I was getting ready to add the reg-imm and reg-mem converters, but they did not seem to improve the way I was expecting:

+regreg +shifts +fpconv +reg-imm:
20 / 40 / 12 / 4 : -13614 (~ +8400 VLVGs)

+regreg +shifts +fpconv + reg-mem:
20 / 40 / 12 / 1 : -3724 (~ +3000 VLVGs) !

+regreg +shifts +fpconv +reg-imm +reg-mem:
20 / 40 / 12 / 1 : -3827 (~ +3500 VLVGs) !

reg-imm was improving things just a little, but not enough to motivate the needed handling to support it... And it certainly seems that it is not helping register pressure to reassign reg-mem instructions. I don't know exactly yet why that is, but for some reason it seems to work better to instead do a VLVG after the scalar reg-mem instruction.

Adding compare conversions did not seem to save any register pressure either, on the contrary... It also gave more insertions, so maybe this means that a scalar value was inserted to only then be used in a comparison, which may not really help register pressure...

+regreg +shifts +fpconv +compares
20 / 40 / 12 / 1 : -8200 (~+10000 VLVGs)

LoadAddress conversions also did not seem to be good at all here.

This meant that the best setting I have so far is "+regreg +shifts +fpconv", which saves ~13000 spill/reload instructions, which is about 1.8% (there was also (currently) some more register moves: +1000, or 0.1%, which I haven't looked into more.)

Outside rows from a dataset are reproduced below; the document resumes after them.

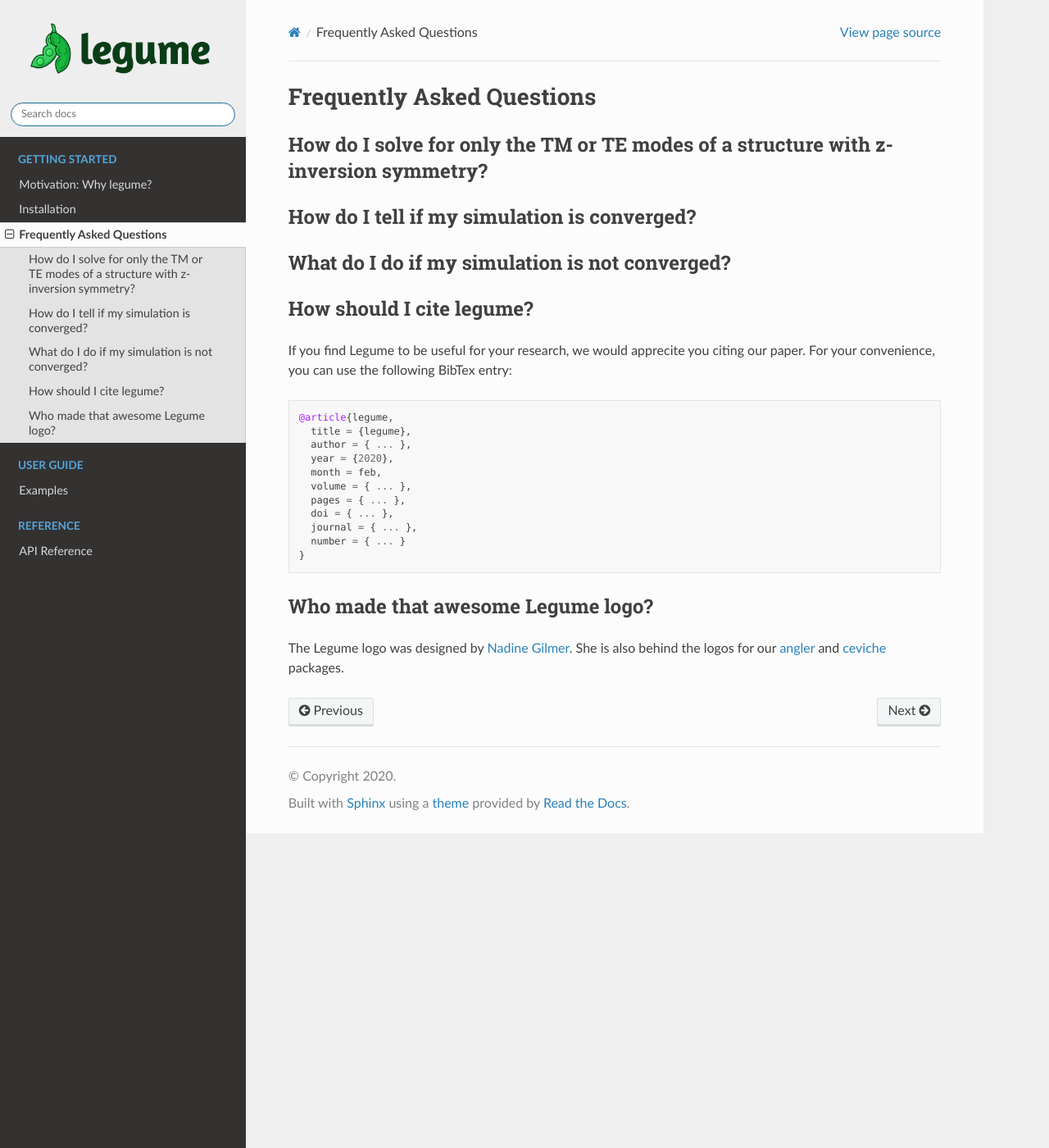
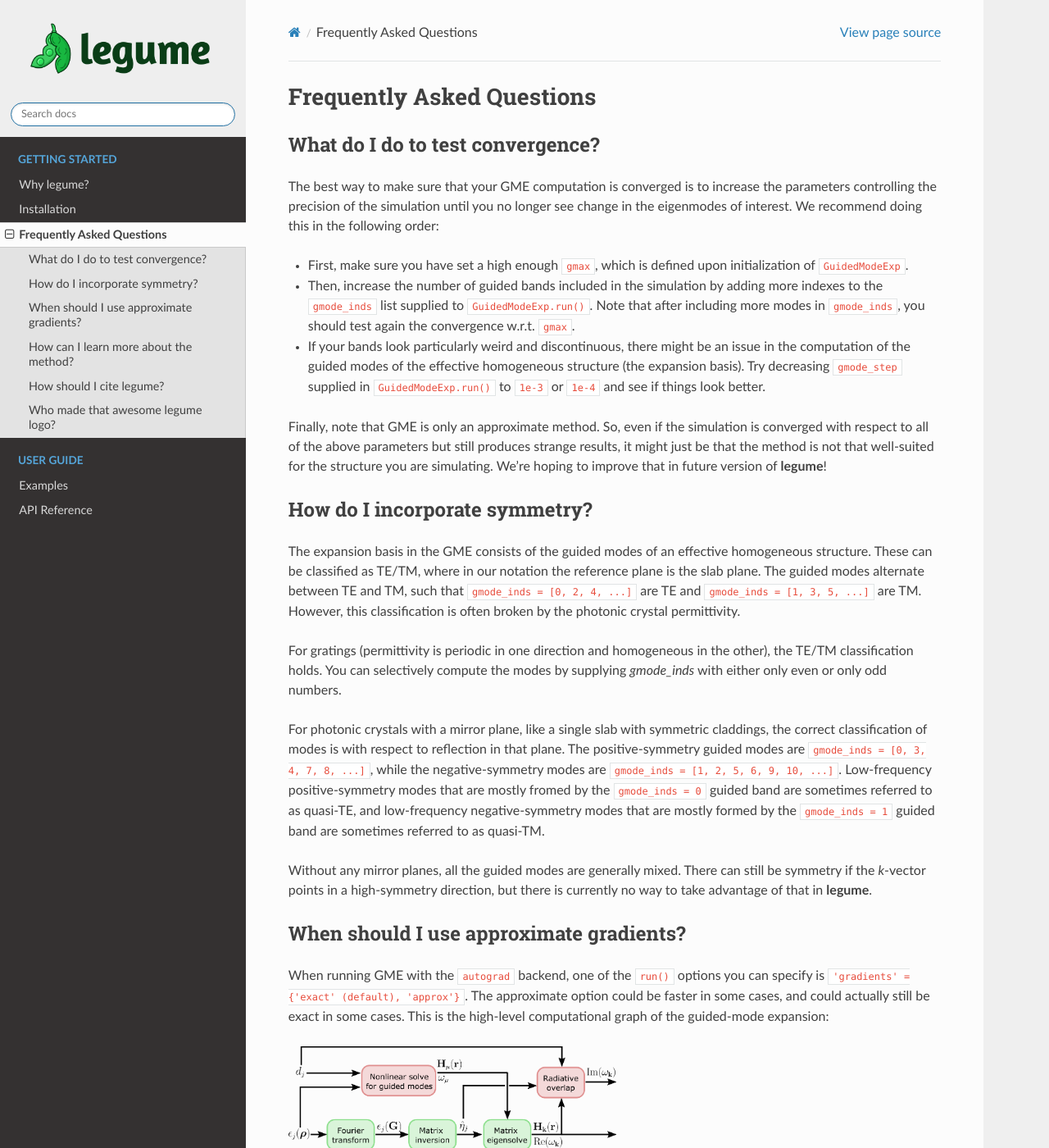
Before and after one commit to fancompute/legume, a Sphinx documentation site: the page built from docs/faq.rst, in a window 1280 px wide and 1400 px high. Shown: the whole window at 82% size. Built offline with Sphinx 7.4.7 and the Read the Docs theme 2.0.0, drawn with Linux system fonts in a browser that asks for light colours; pages that are not in the unit, such as notebooks, are missing from menus; some of the changed text lies outside the part shown.

Commit message:
Finishing up the documentation

```diff
--- a/docs/examples.rst
+++ b/docs/examples.rst
@@ -1,3 +1,5 @@
+.. _examples:
+
 Examples
 ========
 
--- a/docs/faq.rst
+++ b/docs/faq.rst
@@ -1,25 +1,101 @@
 Frequently Asked Questions
 ==========================
 
-How do I solve for only the TM or TE modes of a structure with z-inversion symmetry?
-------------------------------------------------------------------------------------
 
 
+What do I do to test convergence?
+---------------------------------
 
-How do I tell if my simulation is converged?
---------------------------------------------
+The best way to make sure that your GME computation is converged is to increase
+the parameters controlling the precision of the simulation until you no longer
+see change in the eigenmodes of interest. We recommend doing this in the
+following order:
+
+- First, make sure you have set a high enough ``gmax``, which is defined upon
+  initialization of ``GuidedModeExp``.
+- Then, increase the number of guided bands included in the simulation by
+  adding more indexes to the ``gmode_inds`` list supplied to ``GuidedModeExp.run()``.
+  Note that after including more modes in ``gmode_inds``, you should test again the
+  convergence w.r.t. ``gmax``.
+- If your bands look particularly weird and discontinuous, there might be an
+  issue in the computation of the guided modes of the effective homogeneous
+  structure (the expansion basis). Try decreasing ``gmode_step`` supplied in
+  ``GuidedModeExp.run()`` to ``1e-3`` or ``1e-4`` and see if things look better.
+
+Finally, note that GME is only an approximate method. So, even if the
+simulation is converged with respect to all of the above parameters but still
+produces strange results, it might just be that the method is not that
+well-suited for the structure you are simulating. We're hoping to improve that
+in future version of **legume**!
 
 
+How do I incorporate symmetry?
+------------------------------
 
-What do I do if my simulation is not converged?
------------------------------------------------
+The expansion basis in the GME consists of the guided modes of an effective homogeneous
+structure. These can be classified as TE/TM, where in our notation the reference
+plane is the slab plane. The guided modes alternate between TE and TM, such
+that ``gmode_inds = [0, 2, 4, ...]`` are TE and ``gmode_inds = [1, 3, 5, ...]`` are
+TM. However, this classification is often broken by the photonic crystal
+permittivity.
 
+For gratings (permittivity is periodic in one direction and homogeneous in the
+other), the TE/TM classification holds. You can selectively compute the modes
+by supplying `gmode_inds` with either only even or only odd numbers.
+
+For photonic crystals with a mirror plane, like a single slab with symmetric
+claddings, the correct classification of modes is with respect to reflection in
+that plane. The positive-symmetry guided modes are
+``gmode_inds = [0, 3, 4, 7, 8, ...]``, while the negative-symmetry modes are
+``gmode_inds = [1, 2, 5, 6, 9, 10, ...]``. Low-frequency positive-symmetry
+modes that are mostly fromed by the ``gmode_inds = 0`` guided band are
+sometimes referred to as quasi-TE, and low-frequency negative-symmetry
+modes that are mostly formed by the ``gmode_inds = 1`` guided band are
+sometimes referred to as quasi-TM.
+
+Without any mirror planes, all the guided modes are generally mixed. There
+can still be symmetry if the `k`-vector points in a high-symmetry direction,
+but there is currently no way to take advantage of that in **legume**.
+
+When should I use approximate gradients?
+----------------------------------------
+
+When running GME with the ``autograd`` backend, one of the ``run()`` options
+you can specify is ``'gradients' = {'exact' (default), 'approx'}``. The
+approximate option could be faster in some cases, and could actually still
+be exact in some cases. This is the high-level computational graph of the
+guided-mode expansion:
+
+.. image:: _static/gme_graph.png
+  :width: 400
+  :alt: Guided-mode expansion computation
+
+The ``'approx'`` option discards the gradient due to the top path in this
+graph, i.e. the gradient due to the changing basis. Only the gradient from the
+diagonalization path is included. Here are some rules of thumb on what to use:
+
+- If you're optimizing hole positions, or more generally parameters that don't
+  change the average permittivity, you're in luck! In this case, the ``'approx'`` gradients
+  should actually be exact!
+- If you're optimizing dispersion (real part of eigenfrequencies), you could try using
+  ``'approx'`` gradients, as they might be within just a few percent of the exact ones.
+- If you're optimizing loss rates or field profiles
+  and/or if your parameters include the layer thicknesses, then the ``'approx'``
+  gradients could be significantly off, ``'exact'`` is recommended (and is the
+  default).
+
+
+How can I learn more about the method?
+--------------------------------------
+
+Our manuscript gives a lot of detail both on the guided-mode expansion method and
+on our differentiable implementation. See Minkov et al., ...
 
 
 How should I cite legume?
 -------------------------
 
-If you find Legume to be useful for your research, we would apprecite you citing our paper. For your convenience, you can use the following BibTex entry::
+If you find **legume** useful for your research, we would apprecite you citing our paper. For your convenience, you can use the following BibTex entry::
 
     @article{legume,
       title = {legume},
@@ -34,7 +110,7 @@ If you find Legume to be useful for your research, we would apprecite you citing
     }
 
 
-Who made that awesome Legume logo?
+Who made that awesome legume logo?
 ----------------------------------
 
-The Legume logo was designed by `Nadine Gilmer <https://nadinegilmer.com/>`_. She is also behind the logos for our `angler <https://github.com/fancompute/angler/>`_ and `ceviche <https://github.com/fancompute/ceviche/>`_ packages.
+The **legume** logo was designed by `Nadine Gilmer <https://nadinegilmer.com/>`_. She is also behind the logos for our `angler <https://github.com/fancompute/angler/>`_ and `ceviche <https://github.com/fancompute/ceviche/>`_ packages.
--- a/docs/index.rst
+++ b/docs/index.rst
@@ -18,10 +18,4 @@ legume: Differentiable guided mode expansion methods
    :caption: User Guide
 
    examples
-
-
-.. toctree::
-   :maxdepth: 1
-   :caption: Reference
-
    api
```
Also changed, not shown: docs/api.rst (+8 -0 lines), docs/motivation.rst (+31 -3 lines), docs/_static/gme_graph.png (added), docs/_static/phc_schematic.png (added), 1 other file.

I tried this over-night:

master vs "+regreg +shifts +fpconv":

0.981: f538.imagick_r
0.995: f508.namd_r

1.033: i523.xalancbmk_r
1.016: i500.perlbench_r
1.015: i505.mcf_r
1.010: i520.omnetpp_r
1.009: f526.blender_r
1.009: i541.leela_r
1.007: f507.cactuBSSN_r

master vs "+regreg +shifts +fpconv +immloads":
Improvements 2017_dev_loopstats_with_immloads:
0.985: i541.leela_r
0.996: f538.imagick_r

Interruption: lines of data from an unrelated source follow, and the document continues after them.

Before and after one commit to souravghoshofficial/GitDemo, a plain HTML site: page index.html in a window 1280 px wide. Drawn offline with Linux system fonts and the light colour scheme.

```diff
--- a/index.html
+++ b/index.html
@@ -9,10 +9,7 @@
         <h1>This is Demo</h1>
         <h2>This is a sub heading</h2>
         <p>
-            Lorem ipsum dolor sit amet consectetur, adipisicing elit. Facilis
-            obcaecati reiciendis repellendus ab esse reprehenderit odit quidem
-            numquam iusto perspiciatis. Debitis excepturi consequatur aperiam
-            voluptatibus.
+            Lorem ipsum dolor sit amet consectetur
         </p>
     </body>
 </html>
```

Regressions 2017_dev_loopstats_with_immloads:
1.013: i520.omnetpp_r
1.012: i505.mcf_r
1.010: f526.blender_r
1.010: i500.perlbench_r
1.007: f519.lbm_r
1.006: i523.xalancbmk_r

These (and a few more variations inluding only "reduce VLGVs") showed nothing but mixed results :-/

For the functions that got a different spill count with "+regreg +shifts +fpconv, 20 / 40 / 12 / 1", I made a graph:

It shows that there are cases that are actually getting more GPR spilling (to the right), and also some VEC spilling (to the left)...

Ideas to try next:

calls handling:
 - Allow LDR in loop (don't reject closures with a def before loop and call in loop).
 - Allow multiple users (gives more LDRs).

Try to be more agressive in big regions: extractions, comparisons, ..?  If the liveness is long, it may not be so bad to do an extraction...

Try to limit the number of insertions somehow when they are not useful. There are quite a lot of VLGVs added, and I suspect some of those closures using insertion is not really helping register pressure - especially when the register is killed soon after the insertion.

Try to optimize settings for innermost loops. So far only values for whole functions have been used for finding best tuning.

Look more into worst-cases (see graph) for further improvements and tuning.